ZDNet.com reports: "The high rate of failure is surprising, since millions of flash chips get wave-soldered on PCBs every day. Likely problem: the flash translation layer chip isn’t fully compatible with notoriously finicky disk drivers.
The lackluster performance problem is well known to regular Storage Bits readers - search on Solid State Disk if you aren’t. I’m still working on unraveling the issues in detail, but the basic problem is that flash was never intended for frequent small random writes."
It looks like the first generation Solid State Disks (SSD) are having some problems. They're also not delivering any real performance advantages over the traditional mechanical hard drives that we use today.
One thing that is not addressed in this article is that you can only write to a flash memory so many times before it fails. Currently, its generally about 100,000 write cycles per cell on the device.
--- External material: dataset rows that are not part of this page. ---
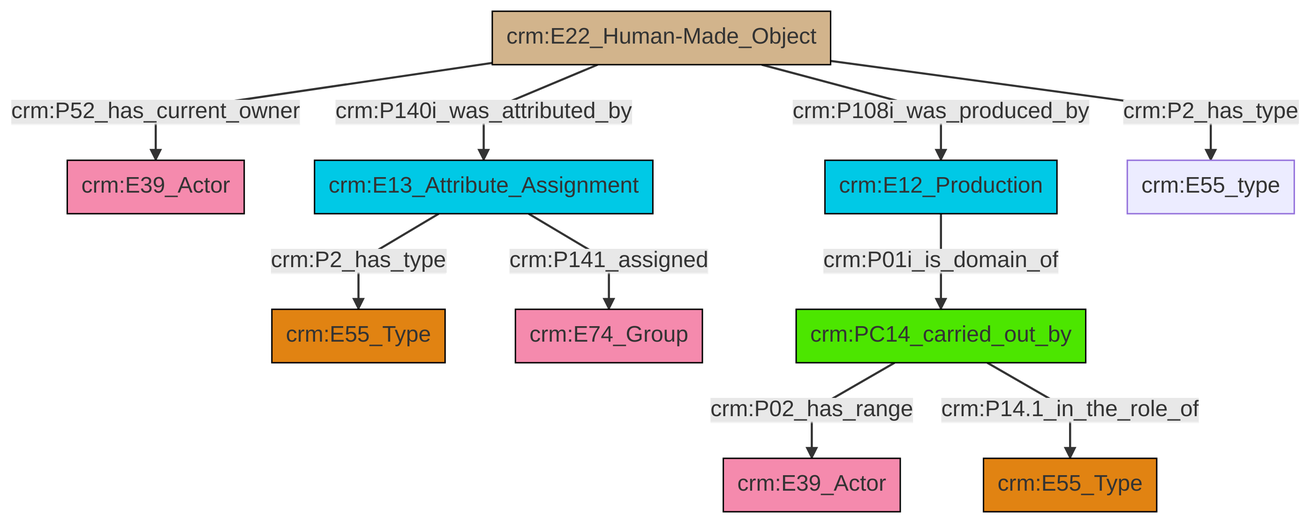
Above: et/builtWorkCSV/ttl/mmd/png/Built_Work_actor_relations.png in swiss-art-research-net/docs.swissartresearch (Mermaid), before the change. Its source is kept beside it as et/builtWorkCSV/ttl/mmd/Built_Work_actor_relations.ttl.mmd.
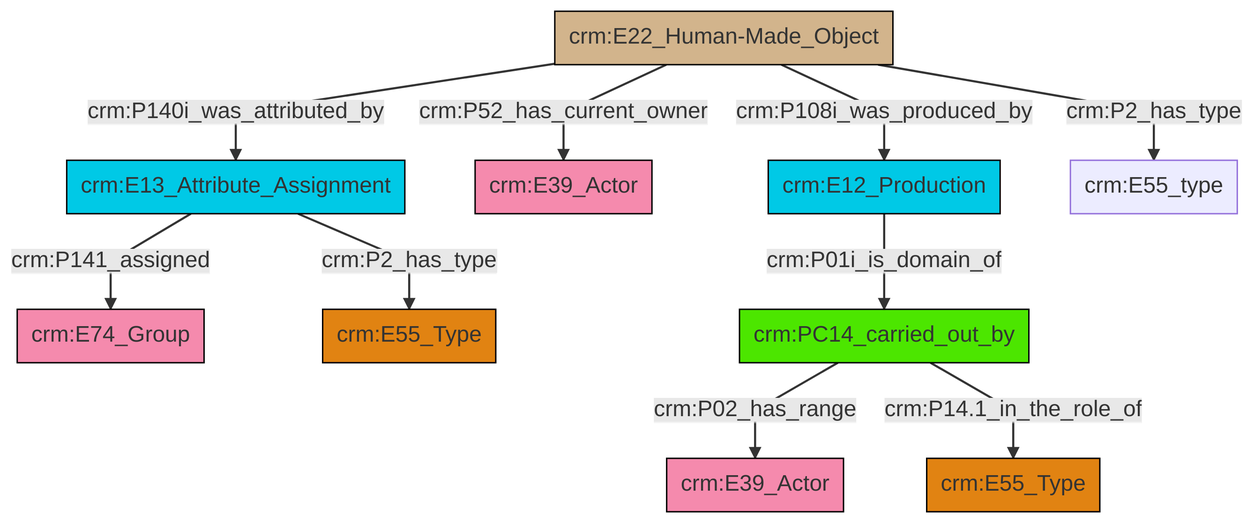
Above is the later version.

The edit, as a diff of the source:
```diff
@@ -13,12 +13,12 @@
 classDef PC_Classes fill:#4ce600, stroke:#000000;
 classDef Multi fill:#cccccc,stroke:#000000;
 
-2["crm:E22_Human-Made_Object"]:::Physical_Thing -->|crm:P52_has_current_owner| 3["crm:E39_Actor"]:::Actor
-6["crm:PC14_carried_out_by"]:::PC_Classes -->|crm:P02_has_range| 7["crm:E39_Actor"]:::Actor
-2["crm:E22_Human-Made_Object"]:::Physical_Thing -->|crm:P108i_was_produced_by| 8["crm:E12_Production"]:::Temporal_Entity
-9["crm:E13_Attribute_Assignment"]:::Temporal_Entity -->|crm:P2_has_type| 0["crm:E55_Type"]:::Type
-2["crm:E22_Human-Made_Object"]:::Physical_Thing -->|crm:P2_has_type| 10["crm:E55_type"]:::Default
-8["crm:E12_Production"]:::Temporal_Entity -->|crm:P01i_is_domain_of| 6["crm:PC14_carried_out_by"]:::PC_Classes
-9["crm:E13_Attribute_Assignment"]:::Temporal_Entity -->|crm:P141_assigned| 4["crm:E74_Group"]:::Actor
-2["crm:E22_Human-Made_Object"]:::Physical_Thing -->|crm:P140i_was_attributed_by| 9["crm:E13_Attribute_Assignment"]:::Temporal_Entity
-6["crm:PC14_carried_out_by"]:::PC_Classes -->|crm:P14.1_in_the_role_of| 13["crm:E55_Type"]:::Type
+2["crm:E13_Attribute_Assignment"]:::Temporal_Entity -->|crm:P2_has_type| 3["crm:E55_Type"]:::Type
+2["crm:E13_Attribute_Assignment"]:::Temporal_Entity -->|crm:P141_assigned| 0["crm:E74_Group"]:::Actor
+6["crm:E22_Human-Made_Object"]:::Physical_Thing -->|crm:P52_has_current_owner| 7["crm:E39_Actor"]:::Actor
+6["crm:E22_Human-Made_Object"]:::Physical_Thing -->|crm:P108i_was_produced_by| 8["crm:E12_Production"]:::Temporal_Entity
+4["crm:PC14_carried_out_by"]:::PC_Classes -->|crm:P02_has_range| 11["crm:E39_Actor"]:::Actor
+8["crm:E12_Production"]:::Temporal_Entity -->|crm:P01i_is_domain_of| 4["crm:PC14_carried_out_by"]:::PC_Classes
+6["crm:E22_Human-Made_Object"]:::Physical_Thing -->|crm:P2_has_type| 14["crm:E55_type"]:::Default
+4["crm:PC14_carried_out_by"]:::PC_Classes -->|crm:P14.1_in_the_role_of| 17["crm:E55_Type"]:::Type
+6["crm:E22_Human-Made_Object"]:::Physical_Thing -->|crm:P140i_was_attributed_by| 2["crm:E13_Attribute_Assignment"]:::Temporal_Entity
```
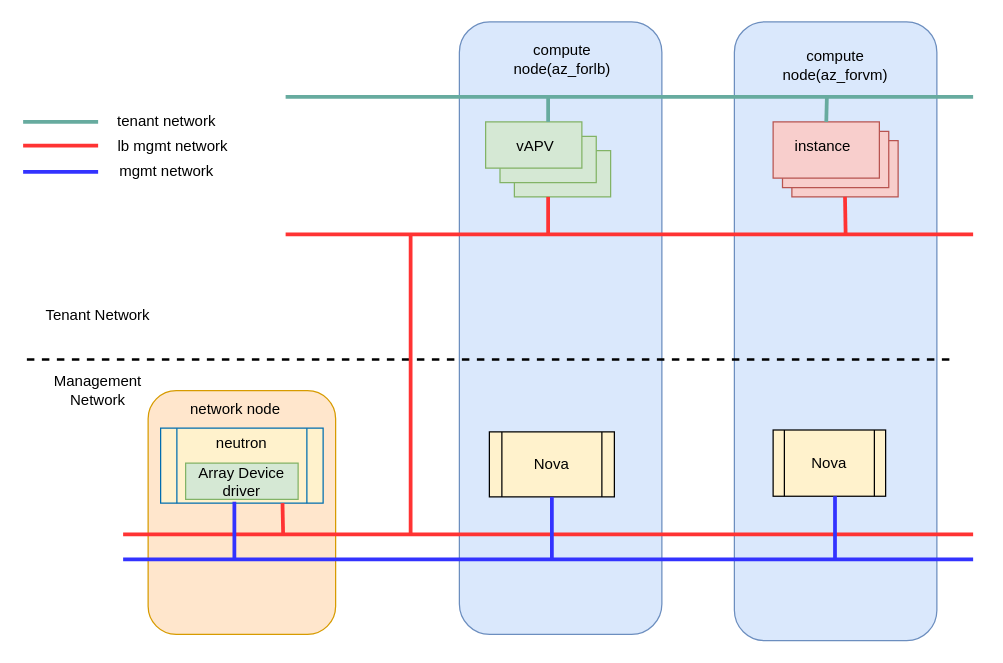
Above: array_deployment_arch.drawio in jarod-w/fordraw.io (draw.io), before the change. Source tidied: cells renumbered, new cells numbered last; positions are measured from the earlier drawing's top-left corner, leaving out a move shared by most shapes. Both pictures are drawn from the tidied source at 125%, with x=0, y=0 at pixel (22, 21).
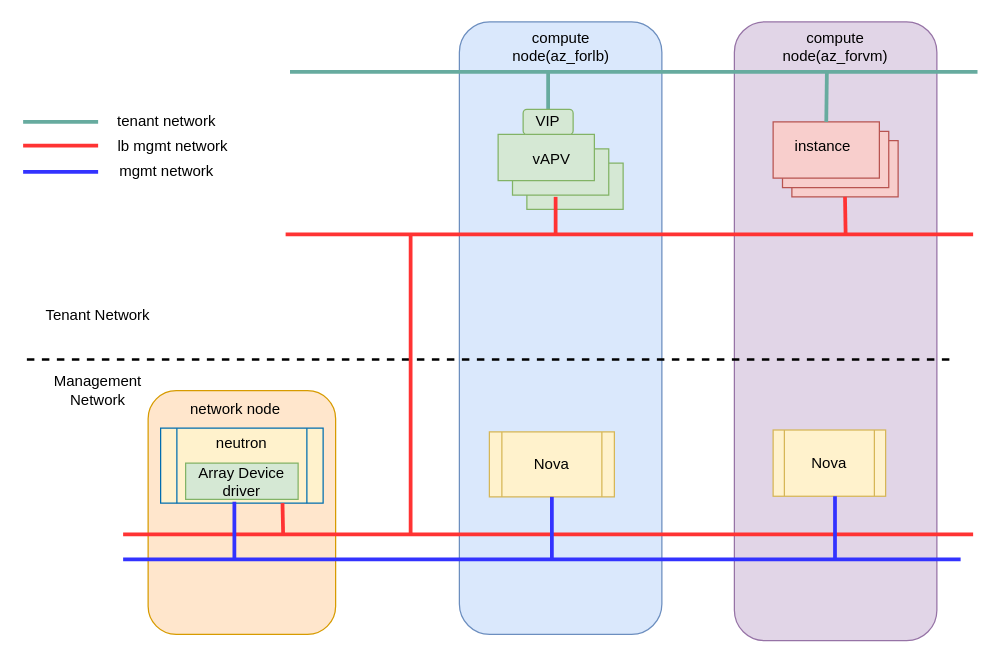
The same page after the edit.

The change refers to these unchanged cells:
```xml
<mxCell id="29" style="verticalLabelPosition=bottom;verticalAlign=top;html=1;shape=mxgraph.basic.layered_rect;dx=15;outlineConnect=0;fillColor=#f8cecc;strokeColor=#b85450;" parent="1" vertex="1">
  <mxGeometry x="600" y="80" width="100" height="60" as="geometry" />
</mxCell>
```

What changed in the source:
```diff
@@
-    <mxCell id="5" style="rounded=1;whiteSpace=wrap;html=1;fillColor=#dae8fc;strokeColor=#6c8ebf;" parent="1" vertex="1">
+    <mxCell id="5" style="rounded=1;whiteSpace=wrap;html=1;fillColor=#e1d5e7;strokeColor=#9673a6;" parent="1" vertex="1">
       <mxGeometry x="569" width="162" height="495" as="geometry" />
     </mxCell>
@@
     <mxCell id="10" style="endArrow=none;html=1;strokeWidth=3;fillColor=#6a00ff;strokeColor=#3333FF;" parent="1" edge="1">
       <mxGeometry relative="1" as="geometry">
         <mxPoint x="80" y="430" as="sourcePoint" />
-        <mxPoint x="760" y="430" as="targetPoint" />
+        <mxPoint x="750" y="430" as="targetPoint" />
       </mxGeometry>
     </mxCell>
@@
-    <mxCell id="16" value="Nova" style="shape=process;whiteSpace=wrap;html=1;backgroundOutline=1;fillColor=#FFF2CC;" parent="1" vertex="1">
+    <mxCell id="16" value="Nova" style="shape=process;whiteSpace=wrap;html=1;backgroundOutline=1;fillColor=#fff2cc;strokeColor=#d6b656;" parent="1" vertex="1">
       <mxGeometry x="373" y="328" width="100" height="52" as="geometry" />
     </mxCell>
-    <mxCell id="17" value="Nova" style="shape=process;whiteSpace=wrap;html=1;backgroundOutline=1;fillColor=#FFF2CC;" parent="1" vertex="1">
+    <mxCell id="17" value="Nova" style="shape=process;whiteSpace=wrap;html=1;backgroundOutline=1;fillColor=#fff2cc;strokeColor=#d6b656;" parent="1" vertex="1">
       <mxGeometry x="600" y="326.5" width="90" height="53" as="geometry" />
     </mxCell>
@@
     <mxCell id="22" style="endArrow=none;html=1;strokeColor=#67AB9F;strokeWidth=3;fillColor=#e1d5e7;" parent="1" edge="1">
       <mxGeometry relative="1" as="geometry">
-        <mxPoint x="210" y="60" as="sourcePoint" />
-        <mxPoint x="760" y="60" as="targetPoint" />
+        <mxPoint x="213.5" y="40" as="sourcePoint" />
+        <mxPoint x="763.5" y="40" as="targetPoint" />
       </mxGeometry>
     </mxCell>
     <mxCell id="23" value="compute node(az_forlb)" style="text;html=1;strokeColor=none;fillColor=none;align=center;verticalAlign=middle;whiteSpace=wrap;rounded=0;" parent="1" vertex="1">
-      <mxGeometry x="373" y="20" width="117" height="20" as="geometry" />
+      <mxGeometry x="371.5" y="10" width="117" height="20" as="geometry" />
     </mxCell>
     <mxCell id="24" value="compute node(az_forvm)" style="text;html=1;strokeColor=none;fillColor=none;align=center;verticalAlign=middle;whiteSpace=wrap;rounded=0;" parent="1" vertex="1">
-      <mxGeometry x="600" y="20" width="100" height="30" as="geometry" />
+      <mxGeometry x="600" y="5" width="100" height="30" as="geometry" />
     </mxCell>
     <mxCell id="25" style="verticalLabelPosition=bottom;verticalAlign=top;html=1;shape=mxgraph.basic.layered_rect;dx=23;outlineConnect=0;fillColor=#d5e8d4;strokeColor=#82b366;" parent="1" vertex="1">
-      <mxGeometry x="370" y="80" width="100" height="60" as="geometry" />
+      <mxGeometry x="380" y="90" width="100" height="60" as="geometry" />
     </mxCell>
     <mxCell id="26" value="vAPV" style="text;html=1;strokeColor=none;fillColor=none;align=center;verticalAlign=middle;whiteSpace=wrap;rounded=0;" parent="1" vertex="1">
-      <mxGeometry x="390" y="90" width="40" height="20" as="geometry" />
+      <mxGeometry x="403" y="100" width="40" height="20" as="geometry" />
     </mxCell>
-    <mxCell id="27" style="endArrow=none;html=1;strokeColor=#67AB9F;strokeWidth=3;" parent="1" edge="1" source="25">
+    <mxCell id="27" style="endArrow=none;html=1;strokeColor=#67AB9F;strokeWidth=3;exitX=0.5;exitY=0;exitDx=0;exitDy=0;" parent="1" edge="1" source="39">
       <mxGeometry relative="1" as="geometry">
-        <mxPoint x="420" y="60" as="targetPoint" />
+        <mxPoint x="420" y="40" as="targetPoint" />
       </mxGeometry>
     </mxCell>
-    <mxCell id="28" style="endArrow=none;html=1;strokeColor=#FF3333;strokeWidth=3;" parent="1" edge="1" source="25">
+    <mxCell id="28" style="endArrow=none;html=1;strokeColor=#FF3333;strokeWidth=3;" parent="1" edge="1">
       <mxGeometry relative="1" as="geometry">
-        <mxPoint x="420" y="170" as="targetPoint" />
+        <mxPoint x="426" y="140" as="sourcePoint" />
+        <mxPoint x="426" y="170" as="targetPoint" />
       </mxGeometry>
     </mxCell>
@@
     <mxCell id="31" style="endArrow=none;html=1;strokeColor=#67AB9F;strokeWidth=3;exitX=0;exitY=0;exitDx=42.5;exitDy=0;exitPerimeter=0;" parent="1" edge="1" source="29">
       <mxGeometry relative="1" as="geometry">
-        <mxPoint x="643" y="60" as="targetPoint" />
+        <mxPoint x="643" y="40" as="targetPoint" />
       </mxGeometry>
     </mxCell>
@@
+    <mxCell id="39" value="VIP" style="rounded=1;whiteSpace=wrap;html=1;fillColor=#d5e8d4;strokeColor=#82b366;" parent="1" vertex="1">
+      <mxGeometry x="400" y="70" width="40" height="20" as="geometry" />
+    </mxCell>
```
Although most devices don't write to the same cell over and over again, instead they spreads out the writes over many different cells.